**EXTRACTED RECORDS**
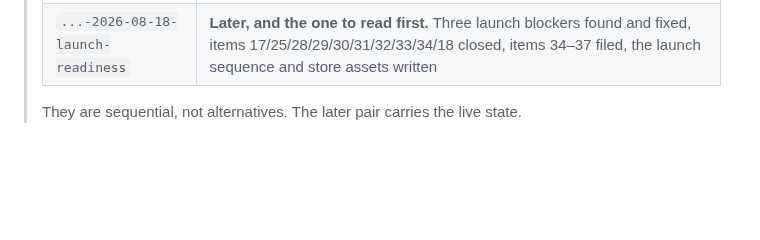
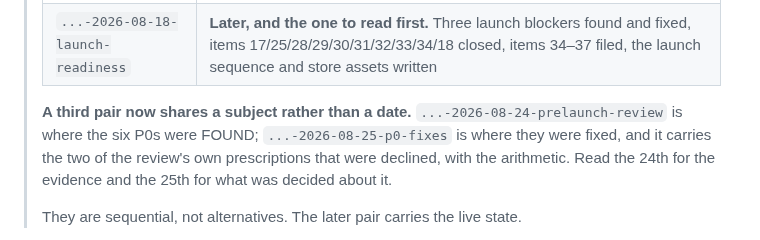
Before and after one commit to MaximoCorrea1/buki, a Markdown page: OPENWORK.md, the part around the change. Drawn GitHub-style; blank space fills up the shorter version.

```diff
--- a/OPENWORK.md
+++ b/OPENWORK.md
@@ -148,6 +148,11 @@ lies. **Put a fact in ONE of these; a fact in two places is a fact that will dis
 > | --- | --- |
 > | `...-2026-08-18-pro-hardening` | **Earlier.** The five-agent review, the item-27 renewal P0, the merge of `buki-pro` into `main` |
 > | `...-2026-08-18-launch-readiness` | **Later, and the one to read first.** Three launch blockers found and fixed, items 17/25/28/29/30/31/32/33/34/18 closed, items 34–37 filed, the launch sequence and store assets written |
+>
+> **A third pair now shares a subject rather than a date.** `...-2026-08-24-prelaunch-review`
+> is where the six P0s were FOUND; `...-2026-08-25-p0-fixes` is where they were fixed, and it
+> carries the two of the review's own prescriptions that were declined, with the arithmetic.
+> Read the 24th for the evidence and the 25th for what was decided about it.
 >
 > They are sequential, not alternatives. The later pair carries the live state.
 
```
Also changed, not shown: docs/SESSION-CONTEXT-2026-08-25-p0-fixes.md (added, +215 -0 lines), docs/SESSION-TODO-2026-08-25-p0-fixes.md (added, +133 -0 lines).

**WHAT YOU ARE ASKED TO DO**
Repeat the entries verbatim; no pictures.

**EXERCISE SOLUTION**
Before and after one commit to MaximoCorrea1/buki, a Markdown page: OPENWORK.md, the part around the change. Drawn GitHub-style; blank space fills up the shorter version.

```diff
--- a/OPENWORK.md
+++ b/OPENWORK.md
@@ -148,6 +148,11 @@ lies. **Put a fact in ONE of these; a fact in two places is a fact that will dis
 > | --- | --- |
 > | `...-2026-08-18-pro-hardening` | **Earlier.** The five-agent review, the item-27 renewal P0, the merge of `buki-pro` into `main` |
 > | `...-2026-08-18-launch-readiness` | **Later, and the one to read first.** Three launch blockers found and fixed, items 17/25/28/29/30/31/32/33/34/18 closed, items 34–37 filed, the launch sequence and store assets written |
+>
+> **A third pair now shares a subject rather than a date.** `...-2026-08-24-prelaunch-review`
+> is where the six P0s were FOUND; `...-2026-08-25-p0-fixes` is where they were fixed, and it
+> carries the two of the review's own prescriptions that were declined, with the arithmetic.
+> Read the 24th for the evidence and the 25th for what was decided about it.
 >
 > They are sequential, not alternatives. The later pair carries the live state.
 
```
Also changed, not shown: docs/SESSION-CONTEXT-2026-08-25-p0-fixes.md (added, +215 -0 lines), docs/SESSION-TODO-2026-08-25-p0-fixes.md (added, +133 -0 lines).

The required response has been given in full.